§ **Exercise**:
Copy out all the lines of the data precisely, omitting any pictures.

(Saved entries)
= Beginning of Section =

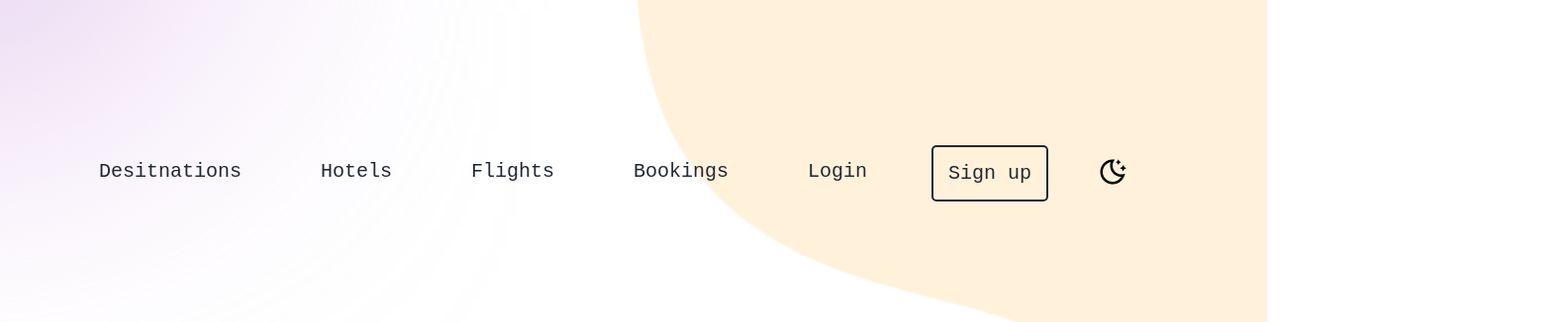
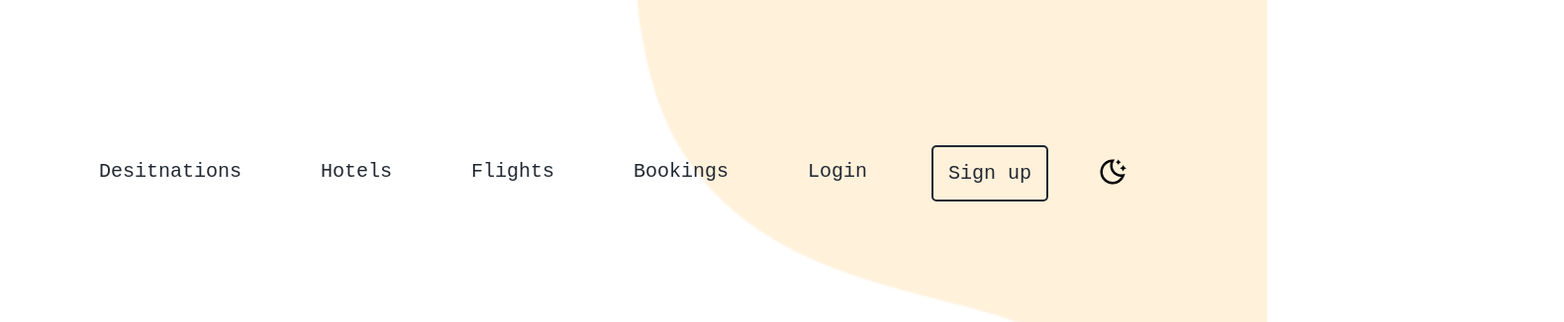
Before and after one commit to omnia6455/flightsWebProject, a plain HTML site: page home.html in a window 1280 px wide. Shown: the part 156-482 px from the top of the page at 99% size, 1580 px wide, since content can reach past the window. Drawn offline with Linux system fonts and the light colour scheme; a web font is replaced by a local one.

```diff
--- a/style.css
+++ b/style.css
@@ -73,35 +73,10 @@ a {
 }
 
 body {
-    position: relative;
-    min-height: 100vh;
     background: var(--bg-color);
     overflow-x: hidden;
     transition: background-color 0.3s, color 0.3s;
 }
-
-body::before,
-body::after {
-    content: "";
-    position: absolute;
-    width: 478.9445495605469px;
-    height: 296.8642272949219px;
-    z-index: -1;
-    filter: blur(150px);
-}
-
-body::before {
-    top: -100px;
-    left: -320px;
-    background: var(--top-left-color);
-}
-
-body::after {
-    bottom: -100px;
-    right: -300px;
-    background: var(--bottom-right-color);
-}
-
 /* //////////////////////////////////////////////////////////////SECTION 1//////////////////////////////////////////////////////////////////////////////////// */
 .section1 {
     display: flex;
```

= End of Section =

§ **Reply**:
Before and after one commit to omnia6455/flightsWebProject, a plain HTML site: page home.html in a window 1280 px wide. Shown: the part 156-482 px from the top of the page at 99% size, 1580 px wide, since content can reach past the window. Drawn offline with Linux system fonts and the light colour scheme; a web font is replaced by a local one.

```diff
--- a/style.css
+++ b/style.css
@@ -73,35 +73,10 @@ a {
 }
 
 body {
-    position: relative;
-    min-height: 100vh;
     background: var(--bg-color);
     overflow-x: hidden;
     transition: background-color 0.3s, color 0.3s;
 }
-
-body::before,
-body::after {
-    content: "";
-    position: absolute;
-    width: 478.9445495605469px;
-    height: 296.8642272949219px;
-    z-index: -1;
-    filter: blur(150px);
-}
-
-body::before {
-    top: -100px;
-    left: -320px;
-    background: var(--top-left-color);
-}
-
-body::after {
-    bottom: -100px;
-    right: -300px;
-    background: var(--bottom-right-color);
-}
-
 /* //////////////////////////////////////////////////////////////SECTION 1//////////////////////////////////////////////////////////////////////////////////// */
 .section1 {
     display: flex;
```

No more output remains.